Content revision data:
━━━

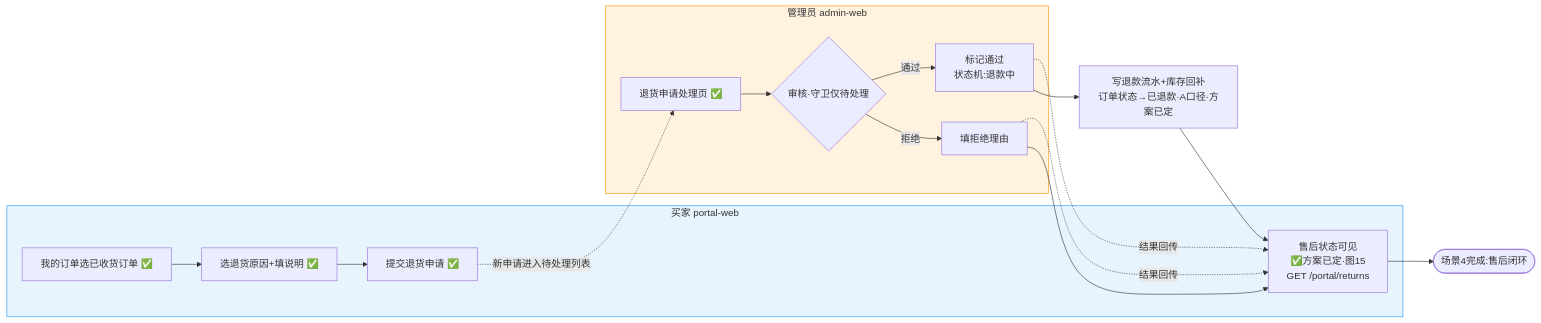
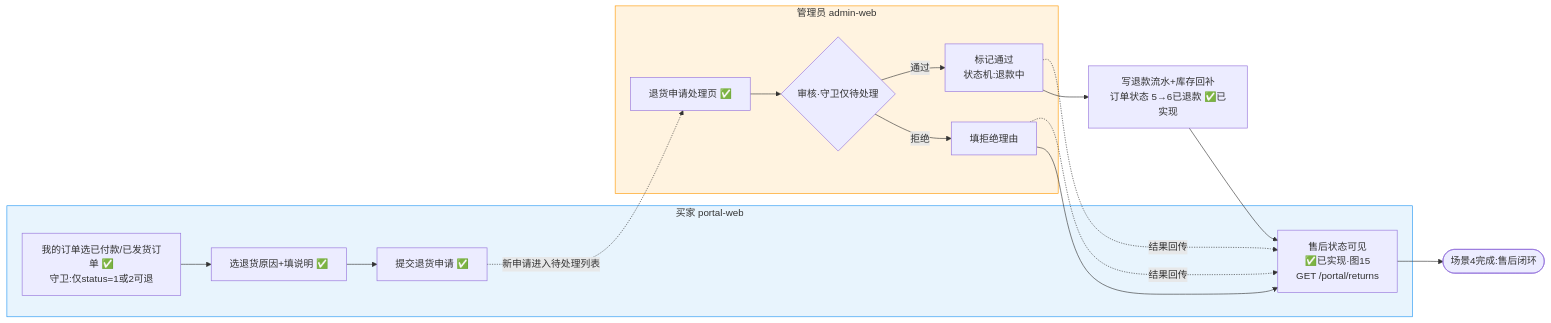
The diagram in docs/flows/6-场景4-售后退货.mmd (zzy-repo/qiqi-mall), drawn with Mermaid before and after one commit. The commit also changed 56 other files, not shown here.

Commit message:
feat: 图片上传(MinIO链路) + 死锁重试与幂等令牌 + 订单号并发唯一 + C端订单分页 + docs 同步

```diff
--- a/docs/flows/6-场景4-售后退货.mmd
+++ b/docs/flows/6-场景4-售后退货.mmd
@@ -1,19 +1,19 @@
 flowchart LR
     subgraph Buyer[买家 portal-web]
-        B1[我的订单选已收货订单 ✅] --> B2[选退货原因+填说明 ✅] --> B3[提交退货申请 ✅]
-        B5[售后状态可见<br/>✅方案已定·图15<br/>GET /portal/returns]
+        B1[我的订单选已付款/已发货订单 ✅<br/>守卫:仅status=1或2可退] --> B2[选退货原因+填说明 ✅] --> B3[提交退货申请 ✅]
+        B5[售后状态可见<br/>✅已实现·图15<br/>GET /portal/returns]
     end
     subgraph Admin[管理员 admin-web]
         A1[退货申请处理页 ✅] --> A2{审核·守卫仅待处理}
         A2 -- 通过 --> A3[标记通过<br/>状态机:退款中] 
         A2 -- 拒绝 --> A4[填拒绝理由]
     end
     B3 -.新申请进入待处理列表.-> A1
     A3 -.结果回传.-> B5
     A4 -.结果回传.-> B5
-    A3 --> L1[写退款流水+库存回补<br/>订单状态→已退款·A口径·方案已定]
+    A3 --> L1[写退款流水+库存回补<br/>订单状态 5→6已退款 ✅已实现]
     L1 --> B5
     A4 --> B5
     B5 --> Done4([场景4完成:售后闭环])
     style Admin fill:#fff3e0,stroke:#ff9800
     style Buyer fill:#e8f4fd,stroke:#2196f3
```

━━━

- _Task requirements_
Exactly as they appear above, write out all the entries, but not the images.

- _Response area_
The diagram in docs/flows/6-场景4-售后退货.mmd (zzy-repo/qiqi-mall), drawn with Mermaid before and after one commit. The commit also changed 56 other files, not shown here.

Commit message:
feat: 图片上传(MinIO链路) + 死锁重试与幂等令牌 + 订单号并发唯一 + C端订单分页 + docs 同步

```diff
--- a/docs/flows/6-场景4-售后退货.mmd
+++ b/docs/flows/6-场景4-售后退货.mmd
@@ -1,19 +1,19 @@
 flowchart LR
     subgraph Buyer[买家 portal-web]
-        B1[我的订单选已收货订单 ✅] --> B2[选退货原因+填说明 ✅] --> B3[提交退货申请 ✅]
-        B5[售后状态可见<br/>✅方案已定·图15<br/>GET /portal/returns]
+        B1[我的订单选已付款/已发货订单 ✅<br/>守卫:仅status=1或2可退] --> B2[选退货原因+填说明 ✅] --> B3[提交退货申请 ✅]
+        B5[售后状态可见<br/>✅已实现·图15<br/>GET /portal/returns]
     end
     subgraph Admin[管理员 admin-web]
         A1[退货申请处理页 ✅] --> A2{审核·守卫仅待处理}
         A2 -- 通过 --> A3[标记通过<br/>状态机:退款中] 
         A2 -- 拒绝 --> A4[填拒绝理由]
     end
     B3 -.新申请进入待处理列表.-> A1
     A3 -.结果回传.-> B5
     A4 -.结果回传.-> B5
-    A3 --> L1[写退款流水+库存回补<br/>订单状态→已退款·A口径·方案已定]
+    A3 --> L1[写退款流水+库存回补<br/>订单状态 5→6已退款 ✅已实现]
     L1 --> B5
     A4 --> B5
     B5 --> Done4([场景4完成:售后闭环])
     style Admin fill:#fff3e0,stroke:#ff9800
     style Buyer fill:#e8f4fd,stroke:#2196f3
```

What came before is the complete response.